_Task details_
Down to the last line, repeat the entries exactly and drop any image.

_Input for this task_
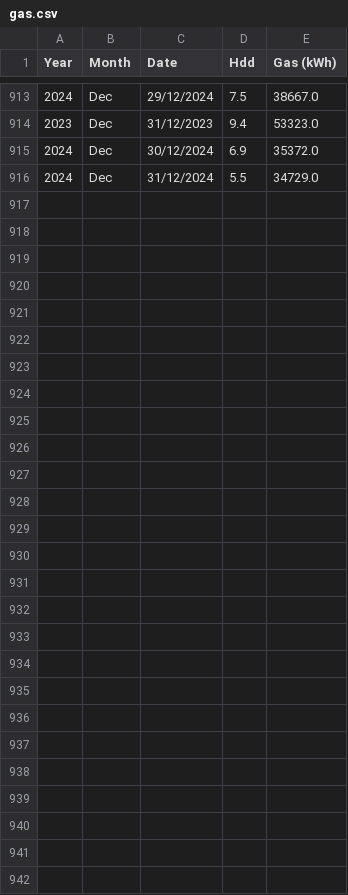
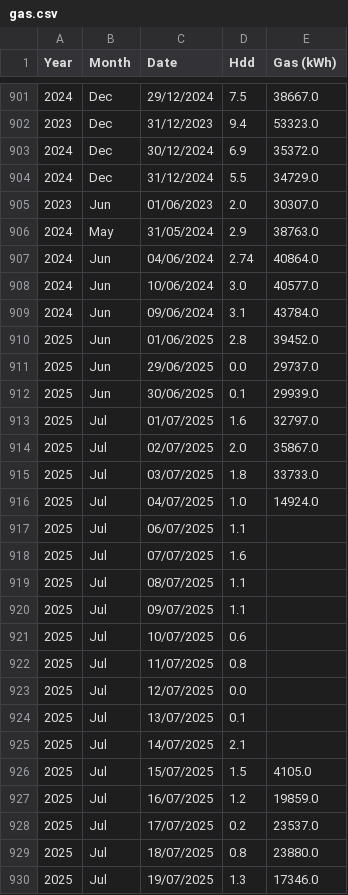
Before and after one commit to GileadBK/gas, a CSV file: gas.csv, drawn as a sheet; only a part is shown, gaps mark what is left out; the diff names each change by its address in the sheet, - before the commit and + after, or states it on an @@ line.

Commit message:
Update gas.csv

```diff
--- a/gas.csv
+++ b/gas.csv
@@ row 455 moved to row 905: 2023 @@
@@ row 456 moved to row 906: 2024 @@
@@ row 468 moved to row 907: 2024 @@
@@ row 482 moved to row 908: 2024 @@
@@ row 485 moved to row 909: 2024 @@
@@ row 457 moved to row 910: 2025 @@
@@ row 540 moved to row 911: 2025 @@
@@ row 543 moved to row 912: 2025 @@
@@ row 546 moved to row 913: 2025 @@
@@ row 549 moved to row 914: 2025 @@
@@ row 552 moved to row 915: 2025 @@
@@ row 555 moved to row 916: 2025 @@
+row 917: 2025 | Jul | 06/07/2025 | 1.1
+row 918: 2025 | Jul | 07/07/2025 | 1.6
+row 919: 2025 | Jul | 08/07/2025 | 1.1
+row 920: 2025 | Jul | 09/07/2025 | 1.1
+row 921: 2025 | Jul | 10/07/2025 | 0.6
+row 922: 2025 | Jul | 11/07/2025 | 0.8
+row 923: 2025 | Jul | 12/07/2025 | 0.0
+row 924: 2025 | Jul | 13/07/2025 | 0.1
+row 925: 2025 | Jul | 14/07/2025 | 2.1
+row 926: 2025 | Jul | 15/07/2025 | 1.5 | 4105.0
+row 927: 2025 | Jul | 16/07/2025 | 1.2 | 19859.0
+row 928: 2025 | Jul | 17/07/2025 | 0.2 | 23537.0
+row 929: 2025 | Jul | 18/07/2025 | 0.8 | 23880.0
+row 930: 2025 | Jul | 19/07/2025 | 1.3 | 17346.0
```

_Completed task_
Before and after one commit to GileadBK/gas, a CSV file: gas.csv, drawn as a sheet; only a part is shown, gaps mark what is left out; the diff names each change by its address in the sheet, - before the commit and + after, or states it on an @@ line.

Commit message:
Update gas.csv

```diff
--- a/gas.csv
+++ b/gas.csv
@@ row 455 moved to row 905: 2023 @@
@@ row 456 moved to row 906: 2024 @@
@@ row 468 moved to row 907: 2024 @@
@@ row 482 moved to row 908: 2024 @@
@@ row 485 moved to row 909: 2024 @@
@@ row 457 moved to row 910: 2025 @@
@@ row 540 moved to row 911: 2025 @@
@@ row 543 moved to row 912: 2025 @@
@@ row 546 moved to row 913: 2025 @@
@@ row 549 moved to row 914: 2025 @@
@@ row 552 moved to row 915: 2025 @@
@@ row 555 moved to row 916: 2025 @@
+row 917: 2025 | Jul | 06/07/2025 | 1.1
+row 918: 2025 | Jul | 07/07/2025 | 1.6
+row 919: 2025 | Jul | 08/07/2025 | 1.1
+row 920: 2025 | Jul | 09/07/2025 | 1.1
+row 921: 2025 | Jul | 10/07/2025 | 0.6
+row 922: 2025 | Jul | 11/07/2025 | 0.8
+row 923: 2025 | Jul | 12/07/2025 | 0.0
+row 924: 2025 | Jul | 13/07/2025 | 0.1
+row 925: 2025 | Jul | 14/07/2025 | 2.1
+row 926: 2025 | Jul | 15/07/2025 | 1.5 | 4105.0
+row 927: 2025 | Jul | 16/07/2025 | 1.2 | 19859.0
+row 928: 2025 | Jul | 17/07/2025 | 0.2 | 23537.0
+row 929: 2025 | Jul | 18/07/2025 | 0.8 | 23880.0
+row 930: 2025 | Jul | 19/07/2025 | 1.3 | 17346.0
```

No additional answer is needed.